I blame Lenin. Or maybe it was The Specials.

It might have been The Catcher in the Rye, or even Marc Bolan’s ringlets and feather boa. It was definitely witnessing a queue of punks waiting to get into a gig at The Nashville in London in 1978. That alone was life changing.

There was also David Bowie, monkey boots, and Margaret Thatcher. Just some of the influences that began to shape this, now rather elderly, wee wordsmith’s take on life, the universe and everything.

But it’s funny how it’s taken me to the grand old age of 50 to really begin to grasp the inner workings of the Word Up world view. Maybe it’s little more than the much-mentioned midlife crisis and the inevitable self-reflection brought on by the creep towards the coffin. Lord knows, it’s slightly sickening to acknowledge that I’ve been stomping about on planet earth in my Bass Weejuns for half century – but just lately I’ve come to realise that I’ve always been a bit of a misfit.

Even as a teenager, I saw things differently from most of my peers. I felt different too. A lot of that was to do with a different upbringing, natch – single parenthood wasn’t quite as common back in the day. Not many kids in my class were ever given a copy of The Little Red Schoolbook for Christmas by Marxist-Leninist leaning dads. And as far as I know, no-one else was encouraged to write articles for feminist mag Spare Rib, or was accompanied to parents’ night by a yellow clog-wearing fully paid up member of the Che Guevara fan club.
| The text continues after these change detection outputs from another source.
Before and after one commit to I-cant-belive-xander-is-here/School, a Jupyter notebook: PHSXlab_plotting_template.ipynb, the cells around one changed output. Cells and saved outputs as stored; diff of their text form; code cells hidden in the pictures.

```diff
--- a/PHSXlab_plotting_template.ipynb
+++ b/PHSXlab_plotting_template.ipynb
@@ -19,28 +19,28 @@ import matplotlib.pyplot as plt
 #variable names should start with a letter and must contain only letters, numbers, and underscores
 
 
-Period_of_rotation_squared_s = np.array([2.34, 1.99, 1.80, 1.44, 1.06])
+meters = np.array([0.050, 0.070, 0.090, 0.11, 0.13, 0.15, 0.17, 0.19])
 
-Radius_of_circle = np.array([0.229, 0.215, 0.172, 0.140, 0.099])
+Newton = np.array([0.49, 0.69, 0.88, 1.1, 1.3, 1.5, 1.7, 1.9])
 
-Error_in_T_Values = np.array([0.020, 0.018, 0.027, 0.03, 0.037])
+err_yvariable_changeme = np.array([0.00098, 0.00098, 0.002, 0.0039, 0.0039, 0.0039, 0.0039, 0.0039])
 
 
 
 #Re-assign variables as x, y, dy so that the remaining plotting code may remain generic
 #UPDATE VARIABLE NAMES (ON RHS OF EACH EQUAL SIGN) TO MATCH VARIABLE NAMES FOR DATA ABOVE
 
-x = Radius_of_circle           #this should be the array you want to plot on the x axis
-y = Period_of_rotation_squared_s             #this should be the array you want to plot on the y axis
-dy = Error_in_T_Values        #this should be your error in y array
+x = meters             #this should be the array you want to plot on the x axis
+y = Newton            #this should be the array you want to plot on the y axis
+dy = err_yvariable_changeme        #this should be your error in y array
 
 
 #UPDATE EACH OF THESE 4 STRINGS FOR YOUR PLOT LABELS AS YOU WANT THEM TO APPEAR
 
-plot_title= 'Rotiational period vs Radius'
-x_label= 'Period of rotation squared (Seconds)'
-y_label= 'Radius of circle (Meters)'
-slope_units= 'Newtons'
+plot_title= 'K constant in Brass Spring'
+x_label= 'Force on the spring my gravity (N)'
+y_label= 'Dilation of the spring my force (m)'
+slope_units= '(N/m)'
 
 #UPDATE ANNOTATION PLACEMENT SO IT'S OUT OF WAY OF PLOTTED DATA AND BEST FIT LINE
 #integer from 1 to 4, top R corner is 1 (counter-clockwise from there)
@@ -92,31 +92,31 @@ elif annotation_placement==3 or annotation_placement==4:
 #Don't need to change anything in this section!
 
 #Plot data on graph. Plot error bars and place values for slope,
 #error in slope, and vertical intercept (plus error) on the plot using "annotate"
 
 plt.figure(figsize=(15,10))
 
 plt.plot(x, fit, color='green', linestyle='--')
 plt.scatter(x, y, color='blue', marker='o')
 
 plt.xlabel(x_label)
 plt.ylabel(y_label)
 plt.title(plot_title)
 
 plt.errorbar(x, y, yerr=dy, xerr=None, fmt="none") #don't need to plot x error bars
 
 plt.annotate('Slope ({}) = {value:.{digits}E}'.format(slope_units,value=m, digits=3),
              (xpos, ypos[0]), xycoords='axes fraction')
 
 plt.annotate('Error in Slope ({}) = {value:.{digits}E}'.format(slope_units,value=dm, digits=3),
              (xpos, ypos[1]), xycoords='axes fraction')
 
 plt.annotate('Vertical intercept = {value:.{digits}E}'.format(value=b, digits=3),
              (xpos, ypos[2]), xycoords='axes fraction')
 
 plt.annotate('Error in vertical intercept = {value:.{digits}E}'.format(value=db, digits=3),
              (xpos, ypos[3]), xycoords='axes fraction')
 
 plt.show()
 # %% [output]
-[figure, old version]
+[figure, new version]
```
The grandparents had a hand in the moulding of this middle aged misfit’s way of seeing too. There was a gulf of social standing between the two grandads, but both were fine art fanatics, prepared to share their awe and appreciation of the great masters with the wee people in their lives. That simple act of showing, sharing and explaining has left a legacy, a love of art and design, more valuable to me than Van Gogh’s Sunflowers.

So, you see, run of the mill was not where it was at when I was wee. It’s little wonder then, that I used to feel that I didn’t quite fit in. Still don’t.

But hey, I’m not complaining. I like it.

I don’t mean to set myself apart, or speak from some lofty position of self-righteousness or snobbery, hell no. But there’s shedloads to be said for the fine art of misfittery. Swimming at the edge of the mainstream just gives a different perspective, it provides some distance to look on from an alternative vantage point. It gives scope to challenge the accepted view, and successfully stops me from following the flock.

Still, flitting about on the fringes of things can feel uncomfortable and a bit lonely sometimes. So I was bowled over and blown away recently by Viv Albertine’s bloody brilliant book Clothes Clothes Clothes Music Music Music Boys Boys Boys. Whew! I’m so glad there’s at least one other woman of a certain age who’s forged a path well away from the recommended route. I don’t share the same artistic urge as Viv but I do share a compulsion to do it my way. And that’s exactly why I run my small business according to my own misfit code of conduct, far away from FTSE and corporate commercial parameters.

Call me a business black sheep if you like. But d’you know what? Suits me, sir.